Exercise objective
Using the records provided below, locate and copy each line that contains the word "background".

Data provided
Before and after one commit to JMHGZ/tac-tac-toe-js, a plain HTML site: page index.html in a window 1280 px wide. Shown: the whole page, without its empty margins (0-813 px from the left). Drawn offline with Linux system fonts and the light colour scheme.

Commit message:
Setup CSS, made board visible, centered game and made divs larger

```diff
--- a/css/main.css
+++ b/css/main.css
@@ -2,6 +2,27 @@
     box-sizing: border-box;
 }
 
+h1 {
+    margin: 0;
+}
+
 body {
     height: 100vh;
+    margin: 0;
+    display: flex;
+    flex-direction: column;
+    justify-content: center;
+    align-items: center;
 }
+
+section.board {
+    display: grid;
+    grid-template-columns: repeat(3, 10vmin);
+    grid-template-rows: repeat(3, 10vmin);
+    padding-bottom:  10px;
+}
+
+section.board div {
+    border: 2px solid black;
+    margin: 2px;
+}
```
* * *
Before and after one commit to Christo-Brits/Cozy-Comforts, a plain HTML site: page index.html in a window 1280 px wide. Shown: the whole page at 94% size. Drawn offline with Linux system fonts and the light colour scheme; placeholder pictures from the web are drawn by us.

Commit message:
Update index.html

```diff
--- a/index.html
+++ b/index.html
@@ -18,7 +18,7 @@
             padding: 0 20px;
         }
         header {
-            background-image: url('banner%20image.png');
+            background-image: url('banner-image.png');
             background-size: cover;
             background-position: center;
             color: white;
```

Written reply
-            background-image: url('banner%20image.png');
+            background-image: url('banner-image.png');
             background-size: cover;
             background-position: center;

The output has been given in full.